IMG_20210514_013232972.jpg IMG_20210514_013211292.jpg
The boom retraction mechanism is smoother than I thought it was going to be and very effective.

I thought on details:
This prototype model I don't think we'll have enough forethought to allow for the basic RC car mechanisms like shocks and steering and motor dedicated to ground motion. And I'm not sure that this model needs automated retraction or extension of the tail boom or many of the other helpful features of the full size model.
Maybe with this model the trick is to get it looking correct and flying properly I suppose we'll find out.

Somebody have any thoughts if I should keep it simple for this prototype and then build a second one with more complexity? Or just build it as complexes I can cuz I'm probably only going to do it once?

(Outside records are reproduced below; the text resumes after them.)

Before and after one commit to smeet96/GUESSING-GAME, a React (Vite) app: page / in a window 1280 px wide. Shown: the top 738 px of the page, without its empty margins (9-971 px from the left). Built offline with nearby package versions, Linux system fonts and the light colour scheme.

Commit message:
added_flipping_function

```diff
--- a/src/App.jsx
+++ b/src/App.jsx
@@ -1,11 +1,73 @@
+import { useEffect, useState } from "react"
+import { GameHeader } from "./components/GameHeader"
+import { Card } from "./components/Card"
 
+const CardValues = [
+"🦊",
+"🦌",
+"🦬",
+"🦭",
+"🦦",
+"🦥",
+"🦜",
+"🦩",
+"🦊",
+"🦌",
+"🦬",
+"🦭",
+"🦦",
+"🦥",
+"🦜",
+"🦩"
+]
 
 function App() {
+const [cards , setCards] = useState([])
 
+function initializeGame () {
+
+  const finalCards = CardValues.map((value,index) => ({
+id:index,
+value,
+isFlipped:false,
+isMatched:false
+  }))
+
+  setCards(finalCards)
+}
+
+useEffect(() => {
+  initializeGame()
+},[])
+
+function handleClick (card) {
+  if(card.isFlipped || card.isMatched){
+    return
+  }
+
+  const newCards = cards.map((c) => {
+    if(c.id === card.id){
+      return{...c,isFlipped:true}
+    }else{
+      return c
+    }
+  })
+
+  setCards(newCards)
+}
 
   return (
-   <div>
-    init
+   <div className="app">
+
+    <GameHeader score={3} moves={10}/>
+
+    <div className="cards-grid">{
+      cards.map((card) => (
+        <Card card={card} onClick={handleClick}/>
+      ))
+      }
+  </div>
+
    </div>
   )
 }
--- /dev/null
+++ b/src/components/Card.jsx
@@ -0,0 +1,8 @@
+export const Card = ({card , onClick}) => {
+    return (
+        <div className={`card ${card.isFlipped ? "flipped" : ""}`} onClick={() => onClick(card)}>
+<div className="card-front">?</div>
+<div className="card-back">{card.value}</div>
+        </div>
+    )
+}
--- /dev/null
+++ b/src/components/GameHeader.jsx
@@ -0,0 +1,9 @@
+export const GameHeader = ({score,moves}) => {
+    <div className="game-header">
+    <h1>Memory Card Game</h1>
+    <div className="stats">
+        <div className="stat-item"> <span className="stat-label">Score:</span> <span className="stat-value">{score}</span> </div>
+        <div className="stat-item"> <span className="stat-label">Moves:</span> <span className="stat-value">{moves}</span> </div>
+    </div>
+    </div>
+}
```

It's looking really good though I'm liking what I'm seeing so far especially how the wings go together and sit in between the fuses.